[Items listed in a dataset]

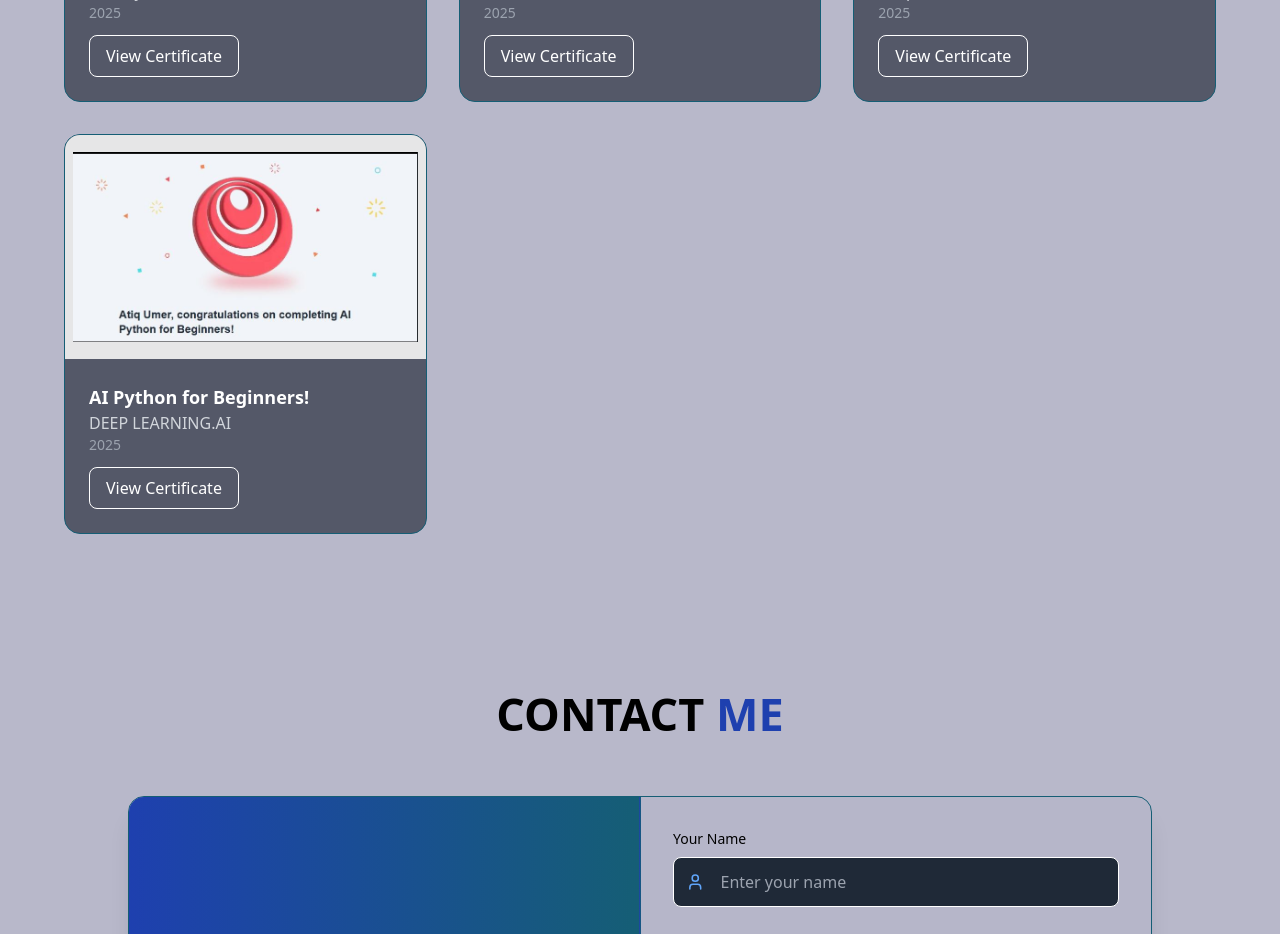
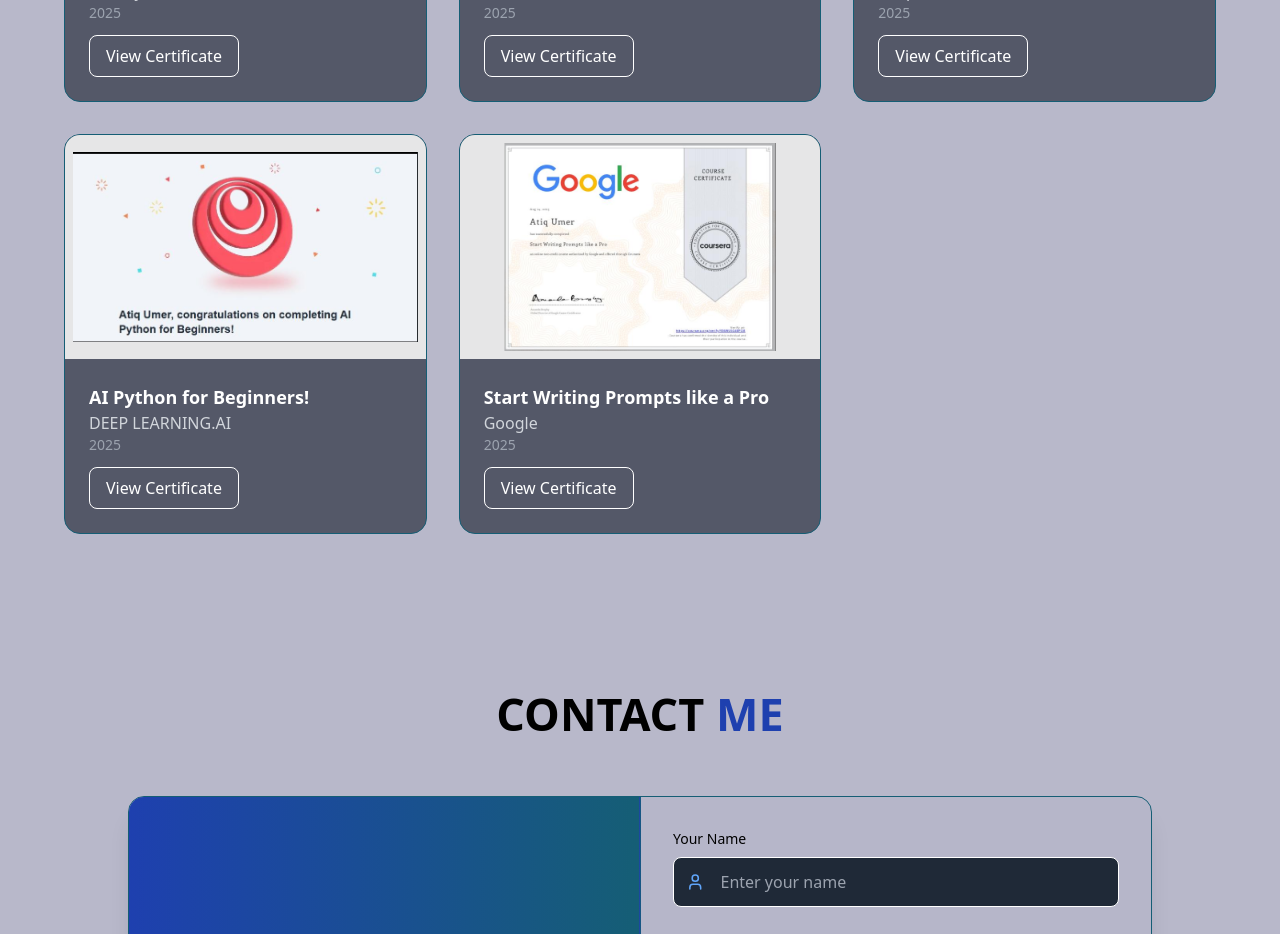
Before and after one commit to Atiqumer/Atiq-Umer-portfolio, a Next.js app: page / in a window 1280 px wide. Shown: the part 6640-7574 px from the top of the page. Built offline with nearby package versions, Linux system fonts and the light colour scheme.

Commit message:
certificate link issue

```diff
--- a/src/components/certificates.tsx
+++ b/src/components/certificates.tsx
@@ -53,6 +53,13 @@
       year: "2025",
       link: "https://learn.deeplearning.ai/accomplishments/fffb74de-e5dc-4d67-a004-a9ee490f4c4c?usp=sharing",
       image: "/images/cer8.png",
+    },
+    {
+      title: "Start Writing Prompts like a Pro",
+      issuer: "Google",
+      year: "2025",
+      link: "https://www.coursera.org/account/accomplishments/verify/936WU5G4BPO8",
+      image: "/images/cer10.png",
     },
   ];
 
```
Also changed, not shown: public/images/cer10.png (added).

EXERCISE INSTRUCTIONS —
Where in the records above does the word "components" appear? Copy each line that holds it.

REPLY TO THE EXERCISE —
--- a/src/components/certificates.tsx
+++ b/src/components/certificates.tsx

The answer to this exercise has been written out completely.